Before committing to the effort and cost of preserving historic Universal Analytics data, an informed internal conversation is needed. Discussion points should include details of exactly what is to be archived, an estimate of the cost to warehouse the data, and any gaps in personnel that need to be filled (by training or new hire) to successfully access and use the stored data.

The second part of the conversation is the more important one to have, this is where the “Why?” question is asked and answered. How is older data used today, is it simply to create more impressive looking charts? Or is there a supportable business need that mandates access to what happened on the website back in 2018?

“This is how much it will cost each month/year to download and store Universal Analytics data. We will need to train two or more people on our team in how to use MySQL programming language to access and use the data. This effort is so that we can create better looking charts for our quarterly board meetings. We need to do this because the historic Analytics data acts as a check and balance to our CRM solution.”

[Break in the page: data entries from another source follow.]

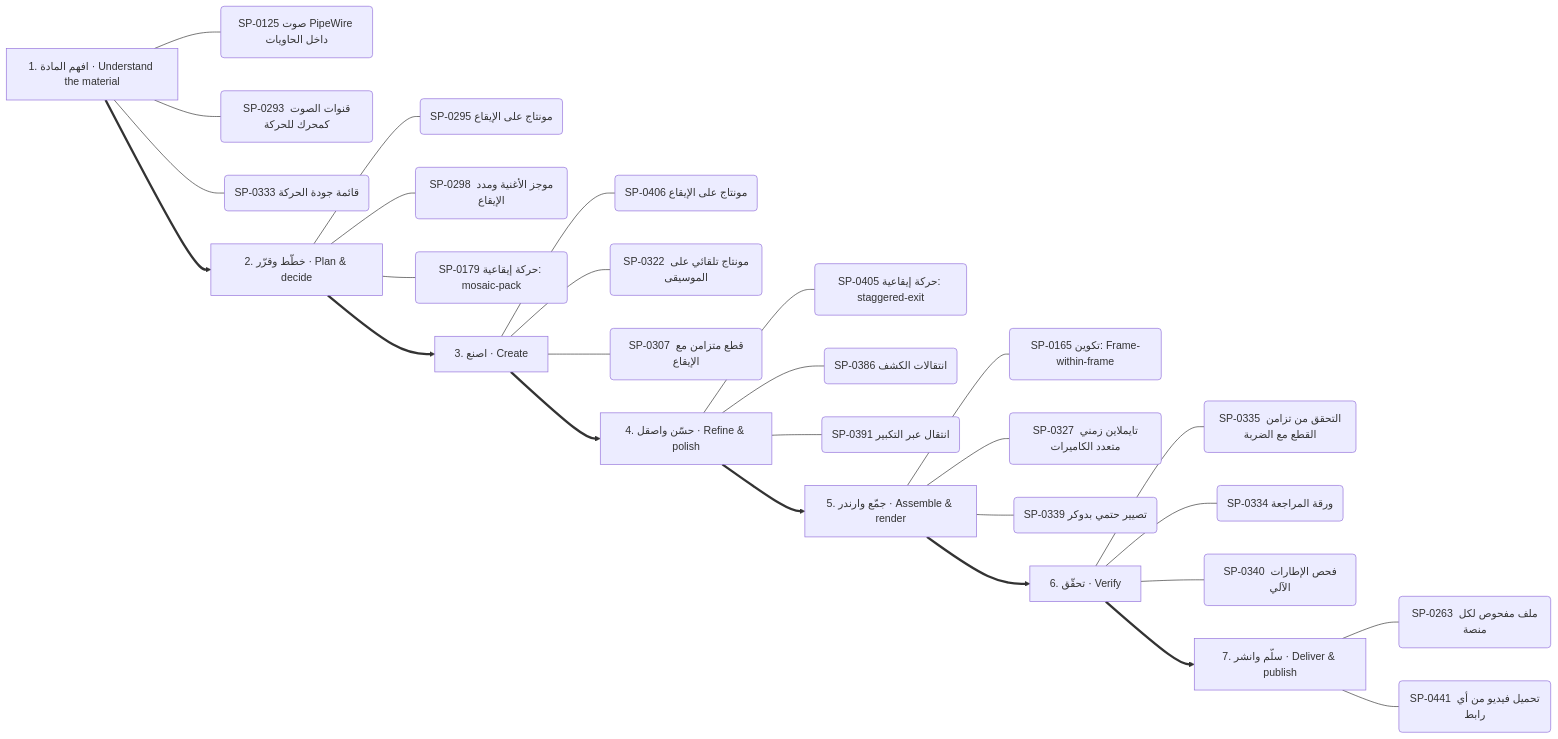
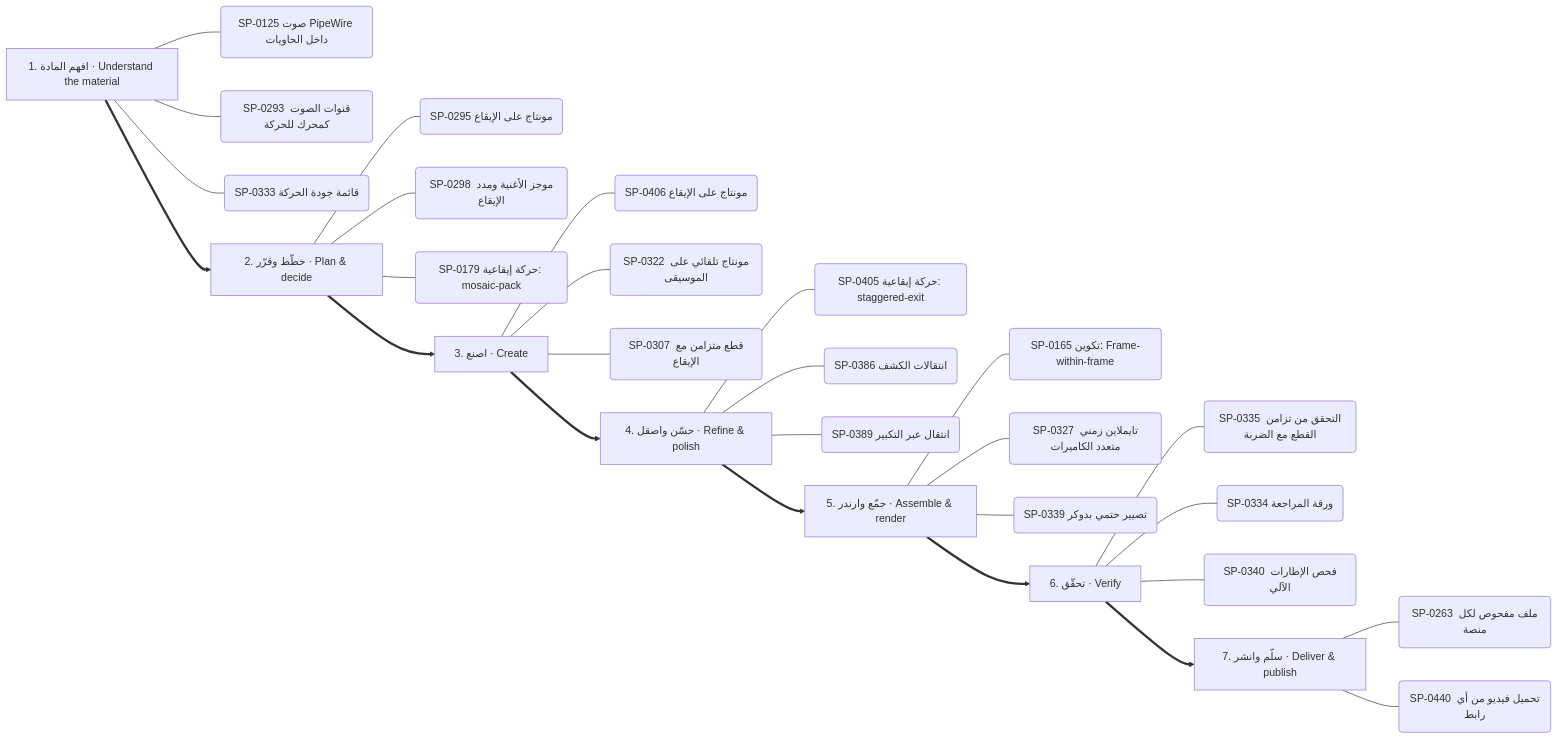
The third of 13 diagrams in .claude/skills/kosif-superpowers/references/capability-mindmap.md (kosif199022-jpg/kosif-tool), drawn with Mermaid before and after one commit. The commit also changed other lines of this file and 25 other files, not shown here.

````diff
--- a/.claude/skills/kosif-superpowers/references/capability-mindmap.md
+++ b/.claude/skills/kosif-superpowers/references/capability-mindmap.md
@@ -177,36 +177,36 @@
 ```mermaid
 flowchart LR
   S0["1. افهم المادة · Understand the material"]
   S0 --- S0_0("SP-0125 صوت PipeWire داخل الحاويات")
   S0 --- S0_1("SP-0293 قنوات الصوت كمحرك للحركة")
   S0 --- S0_2("SP-0333 قائمة جودة الحركة")
   S1["2. خطّط وقرّر · Plan & decide"]
   S1 --- S1_0("SP-0295 مونتاج على الإيقاع")
   S1 --- S1_1("SP-0298 موجز الأغنية ومدد الإيقاع")
   S1 --- S1_2("SP-0179 حركة إيقاعية: mosaic-pack")
   S0 ==> S1
   S2["3. اصنع · Create"]
   S2 --- S2_0("SP-0406 مونتاج على الإيقاع")
   S2 --- S2_1("SP-0322 مونتاج تلقائي على الموسيقى")
   S2 --- S2_2("SP-0307 قطع متزامن مع الإيقاع")
   S1 ==> S2
   S3["4. حسّن واصقل · Refine & polish"]
   S3 --- S3_0("SP-0405 حركة إيقاعية: staggered-exit")
   S3 --- S3_1("SP-0386 انتقالات الكشف")
-  S3 --- S3_2("SP-0391 انتقال عبر التكبير")
+  S3 --- S3_2("SP-0389 انتقال عبر التكبير")
   S2 ==> S3
   S4["5. جمّع وارندر · Assemble & render"]
   S4 --- S4_0("SP-0165 تكوين: Frame-within-frame")
   S4 --- S4_1("SP-0327 تايملاين زمني متعدد الكاميرات")
   S4 --- S4_2("SP-0339 تصيير حتمي بدوكر")
   S3 ==> S4
   S5["6. تحقّق · Verify"]
   S5 --- S5_0("SP-0335 التحقق من تزامن القطع مع الضربة")
   S5 --- S5_1("SP-0334 ورقة المراجعة")
   S5 --- S5_2("SP-0340 فحص الإطارات الآلي")
   S4 ==> S5
   S6["7. سلّم وانشر · Deliver & publish"]
   S6 --- S6_0("SP-0263 ملف مفحوص لكل منصة")
-  S6 --- S6_1("SP-0441 تحميل فيديو من أي رابط")
+  S6 --- S6_1("SP-0440 تحميل فيديو من أي رابط")
   S5 ==> S6
 ```
````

  • Most colleges probably won’t need to go with a full data storage and access solution. Downloading important reports as spreadsheets could be enough. Depending on what data is identified as important, this download process could take weeks or months, so making decisions and creating a download plan shouldn’t be delayed.
  • Others may elect to go with a short-term solution such as a platform like Domo that can both store the data and create charts and graphs from it. Cost may be slightly higher than Google’s Big Query option, but platforms like Domo have data visualization built in.
  • A very small segment might have compelling need for the warehousing and access provided by cloud storage paired with staff trained in using MySQL or R to extract information. Those in this final group are probably very aware of their situation, if for no other reason than they already have staff or vendors focused on data extraction, transformation, and visualization.

When it comes to determining the right path and method, there is no blanket recommendation we can make. That said, the important first step remains: “Start the internal discussion as soon as possible.” Stamats can help guide the conversation and offer consultation on each of the processes described. The Stamats Analytics team can also audit your new Google Analytics 4 installation to help make sure it is collecting all the data it should be. We are here to help, simply reach out to your account representative to get the ball rolling.